*YOUR GOAL*
Please copy all of the data that follows exactly, leaving any pictures out.

*MATERIAL FOR THE TASK*
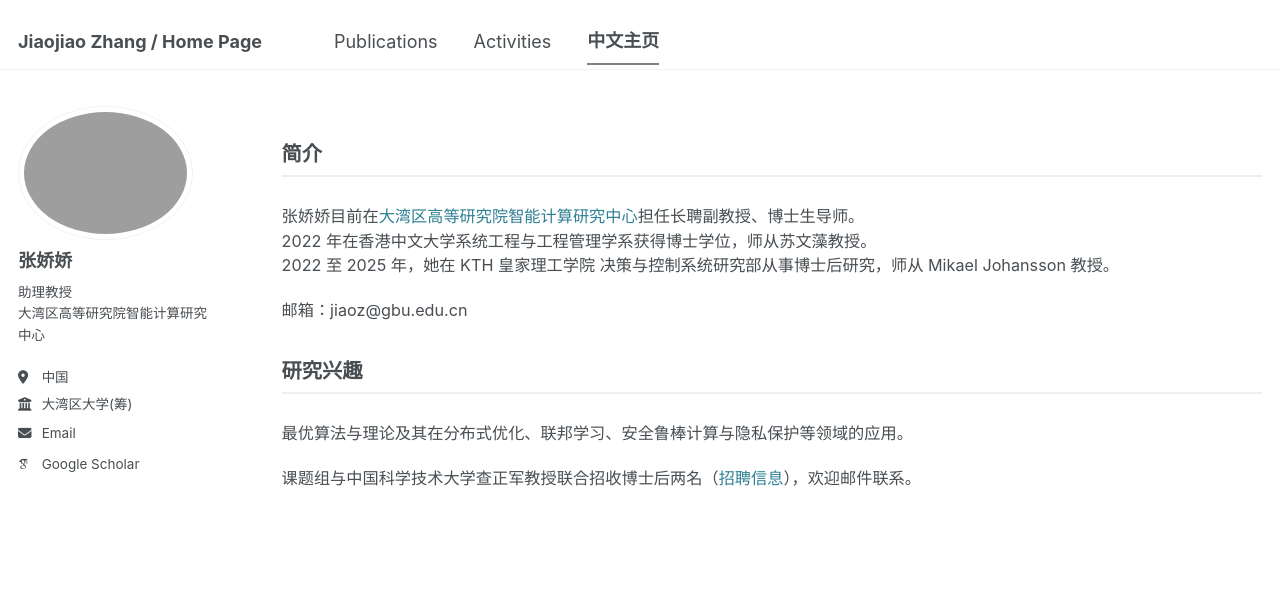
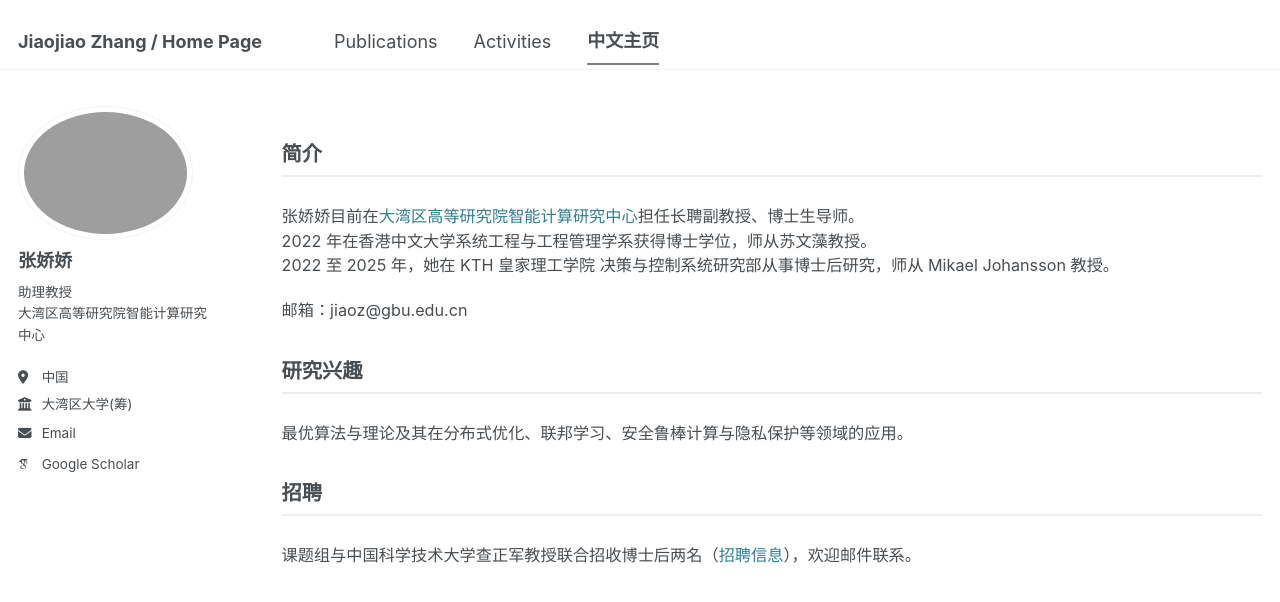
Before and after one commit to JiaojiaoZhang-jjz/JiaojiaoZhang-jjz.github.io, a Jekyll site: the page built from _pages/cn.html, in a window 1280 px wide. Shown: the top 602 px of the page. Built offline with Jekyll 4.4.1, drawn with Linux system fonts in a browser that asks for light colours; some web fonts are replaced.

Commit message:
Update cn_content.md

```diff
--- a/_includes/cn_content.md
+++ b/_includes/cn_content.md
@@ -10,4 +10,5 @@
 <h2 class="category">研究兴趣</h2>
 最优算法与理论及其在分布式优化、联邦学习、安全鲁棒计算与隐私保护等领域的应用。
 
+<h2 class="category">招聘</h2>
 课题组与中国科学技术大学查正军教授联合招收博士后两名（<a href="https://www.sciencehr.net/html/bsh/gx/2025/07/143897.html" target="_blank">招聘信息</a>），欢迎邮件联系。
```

*REPLY*
Before and after one commit to JiaojiaoZhang-jjz/JiaojiaoZhang-jjz.github.io, a Jekyll site: the page built from _pages/cn.html, in a window 1280 px wide. Shown: the top 602 px of the page. Built offline with Jekyll 4.4.1, drawn with Linux system fonts in a browser that asks for light colours; some web fonts are replaced.

Commit message:
Update cn_content.md

```diff
--- a/_includes/cn_content.md
+++ b/_includes/cn_content.md
@@ -10,4 +10,5 @@
 <h2 class="category">研究兴趣</h2>
 最优算法与理论及其在分布式优化、联邦学习、安全鲁棒计算与隐私保护等领域的应用。
 
+<h2 class="category">招聘</h2>
 课题组与中国科学技术大学查正军教授联合招收博士后两名（<a href="https://www.sciencehr.net/html/bsh/gx/2025/07/143897.html" target="_blank">招聘信息</a>），欢迎邮件联系。
```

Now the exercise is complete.